Work instruction:
For the records below, give the number of lines containing the word "PRACTICA" and no other text.

BEGIN Available records

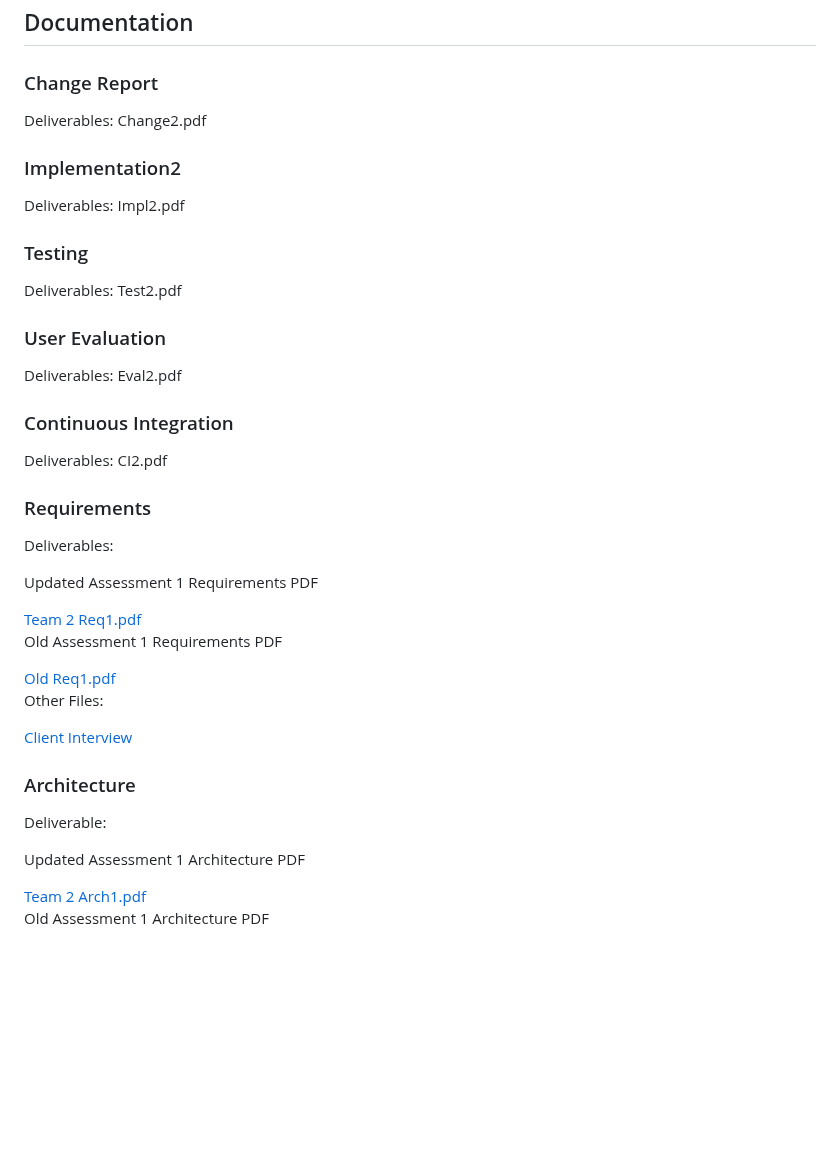
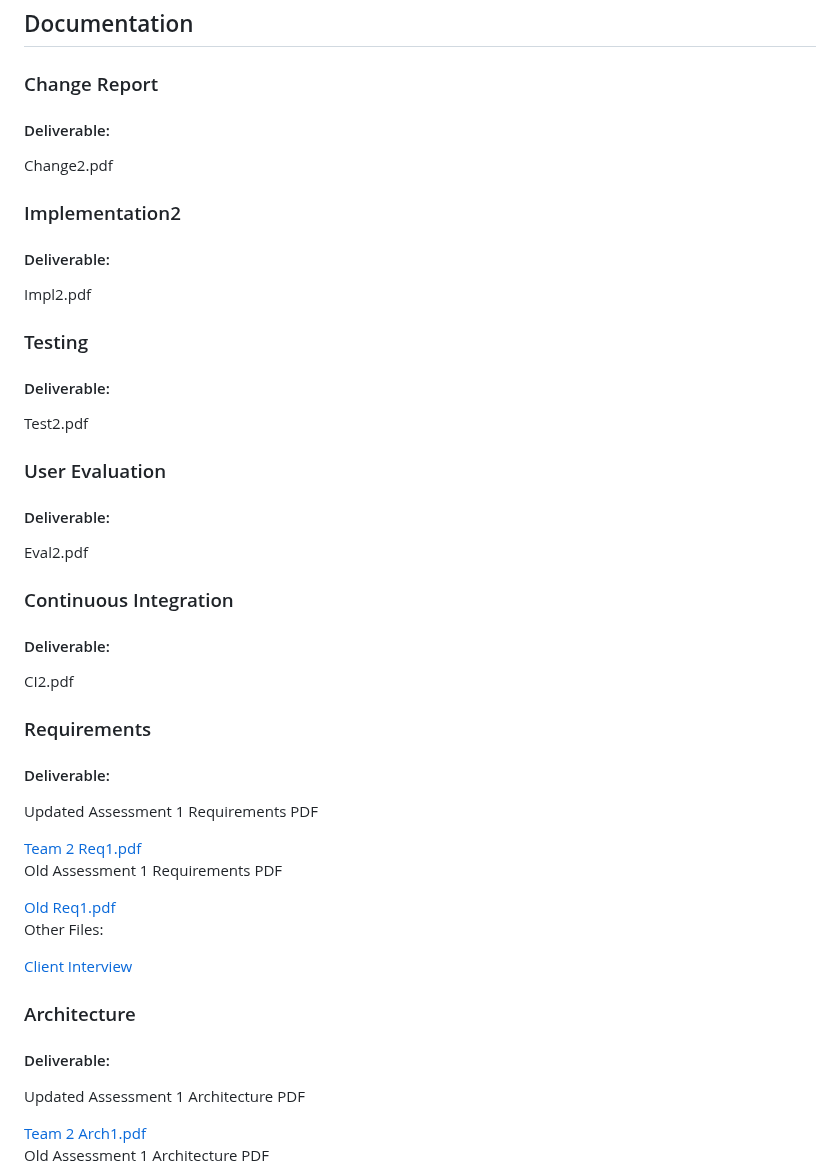
Before and after one commit to EdLack/EdLack.github.io, a Markdown page: README.md, the part around one of its changes. Drawn GitHub-style; blank space fills up the shorter version.

```diff
--- a/README.md
+++ b/README.md
@@ -31,43 +31,43 @@
 
 
 ### Change Report
+#### Deliverable:
 <p style="border: 1px solid #ddd; padding: 15px; ">
-Deliverables:
 <a href="">Change2.pdf</a>
 <br/>
 </p>
 
 ### Implementation2
+#### Deliverable:
 <p style="border: 1px solid #ddd; padding: 15px; ">
-Deliverables:
 <a href="">Impl2.pdf</a>
 <br/>
 </p>
 
 ### Testing
+#### Deliverable:
 <p style="border: 1px solid #ddd; padding: 15px; ">
-Deliverables:
 <a href="">Test2.pdf</a>
 <br/>
 </p>
 
 ### User Evaluation
+#### Deliverable:
 <p style="border: 1px solid #ddd; padding: 15px; ">
-Deliverables:
 <a href="">Eval2.pdf</a>
 <br/>
 </p>
 
 ### Continuous Integration
+#### Deliverable:
 <p style="border: 1px solid #ddd; padding: 15px; ">
-Deliverables:
 <a href="">CI2.pdf</a>
 <br/>
 </p>
 
 ### Requirements
+#### Deliverable:
 <p style="border: 1px solid #ddd; padding: 15px; ">
-Deliverables:
 <p>Updated Assessment 1 Requirements PDF</p>
 <a href="https://drive.google.com/file/d/13uhUjVx7PIffPOfPYGdHgOFZvdo-RLJT/view?usp=drive_link">Team 2 Req1.pdf</a>
 <br/>
@@ -80,8 +80,8 @@ Other Files:
 </p>
 
 ### Architecture
+#### Deliverable:
 <p style="border: 1px solid #ddd; padding: 15px; ">
-Deliverable:
 <p>Updated Assessment 1 Architecture PDF</p>
 <a href="https://drive.google.com/file/d/1NNg7ovKc4ouWQzEhXrDNHR1S94auQUsD/view?usp=drive_link">Team 2 Arch1.pdf</a>
 <br/>
```
Also changed, not shown: other parts of README.md (+3 -3 lines).
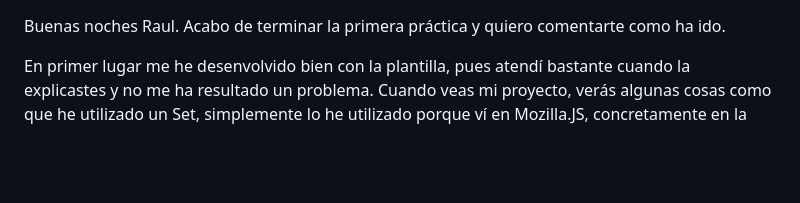
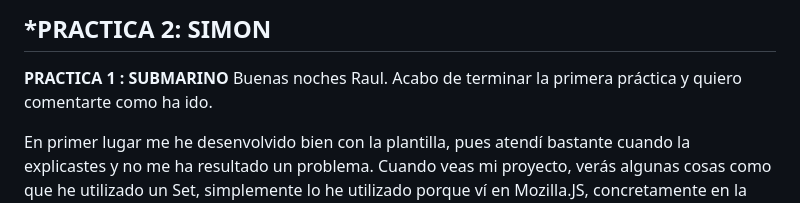
Before and after one commit to alvaroizv/Submarine_Game, a Markdown page: README.md, the part around the change. GitHub-like rendering; blank space fills up the shorter version.

```diff
--- a/README.md
+++ b/README.md
@@ -1,3 +1,6 @@
+***PRACTICA 2: SIMON**
+---
+**PRACTICA 1 : SUBMARINO**
 Buenas noches Raul. Acabo de terminar la primera práctica y quiero comentarte como ha ido.
 
 En primer lugar me he desenvolvido bien con la plantilla, pues atendí bastante cuando la explicastes y no me ha resultado un problema.
```
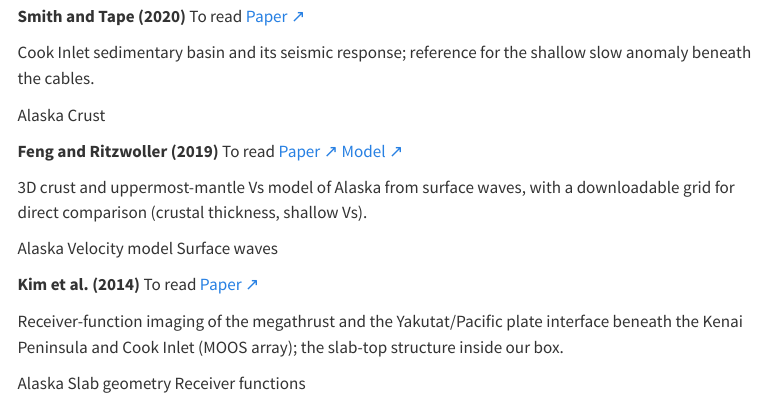
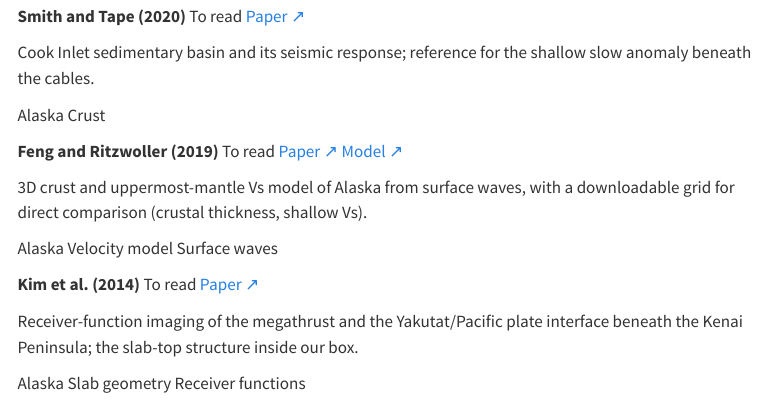
Before and after one commit to ajm-glitch/akdas-site, a Quarto document (literature/index.qmd): the page in a window 1100 px wide, from 2510 px down. Rendered offline with R 4.5, knitr and Pandoc in place of Quarto, with nearby package versions; menus at the side of the page are left out.

Commit message:
Tighten Kim et al. 2014 note
Co-Authored-By: Claude Opus 5.5 <noreply@anthropic.com>
Claude-Session: https://claude.ai/code/session_01CkyhvjAuuRVFwcT2R5WLm7

```diff
--- a/literature/index.qmd
+++ b/literature/index.qmd
@@ -169,7 +169,7 @@
 ::: {.ak-paper}
 **@kim2014** [To read]{.pill .next} [Paper ↗](https://doi.org/10.1002/2013JB010581){.ak-link}
 
-[Receiver-function imaging of the megathrust and the Yakutat/Pacific plate interface beneath the Kenai Peninsula and Cook Inlet (MOOS array); the slab-top structure inside our box.]{.why}
+[Receiver-function imaging of the megathrust and the Yakutat/Pacific plate interface beneath the Kenai Peninsula; the slab-top structure inside our box.]{.why}
 
 [Alaska]{.ak-tag} [Slab geometry]{.ak-tag} [Receiver functions]{.ak-tag}
 :::
```
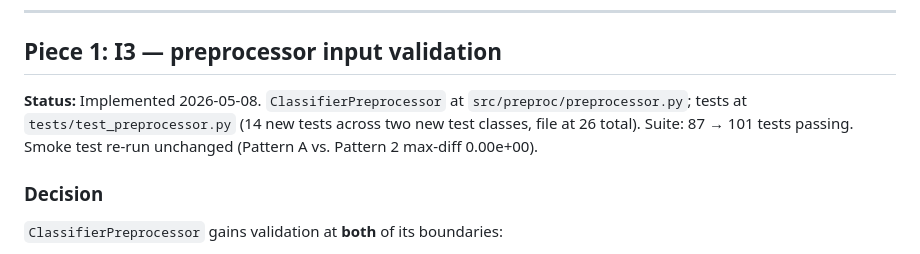
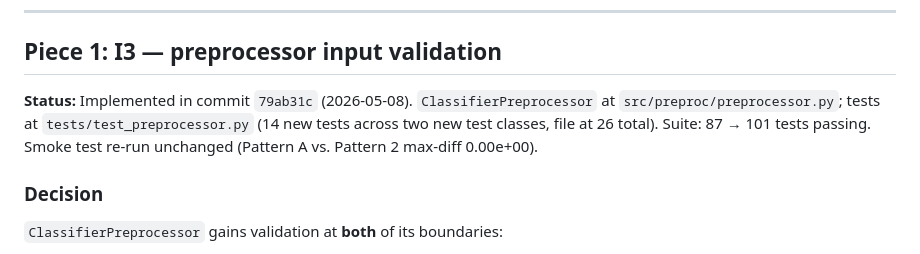
Before and after one commit to strophios/ica-project, a Markdown page: docs/notes/tier3-design.md, the part around the change. GitHub-like rendering.

Commit message:
Fill in commit hash for Piece 1 status line
Tier 3 Piece 1 landed in 79ab31c; tier3-design.md status block now
references the actual hash, matching the Tier 2 design doc convention.

Co-Authored-By: Claude Opus 4.7 (1M context) <noreply@anthropic.com>

```diff
--- a/docs/notes/tier3-design.md
+++ b/docs/notes/tier3-design.md
@@ -190,11 +190,11 @@ Claude implements with detailed comments.
 
 ## Piece 1: I3 — preprocessor input validation
 
-**Status:** Implemented 2026-05-08. `ClassifierPreprocessor` at
-`src/preproc/preprocessor.py`; tests at `tests/test_preprocessor.py`
-(14 new tests across two new test classes, file at 26 total).
-Suite: 87 → 101 tests passing. Smoke test re-run unchanged (Pattern
-A vs. Pattern 2 max-diff 0.00e+00).
+**Status:** Implemented in commit `79ab31c` (2026-05-08).
+`ClassifierPreprocessor` at `src/preproc/preprocessor.py`; tests at
+`tests/test_preprocessor.py` (14 new tests across two new test
+classes, file at 26 total). Suite: 87 → 101 tests passing. Smoke
+test re-run unchanged (Pattern A vs. Pattern 2 max-diff 0.00e+00).
 
 ### Decision
 
```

END Available records

Answer section:
2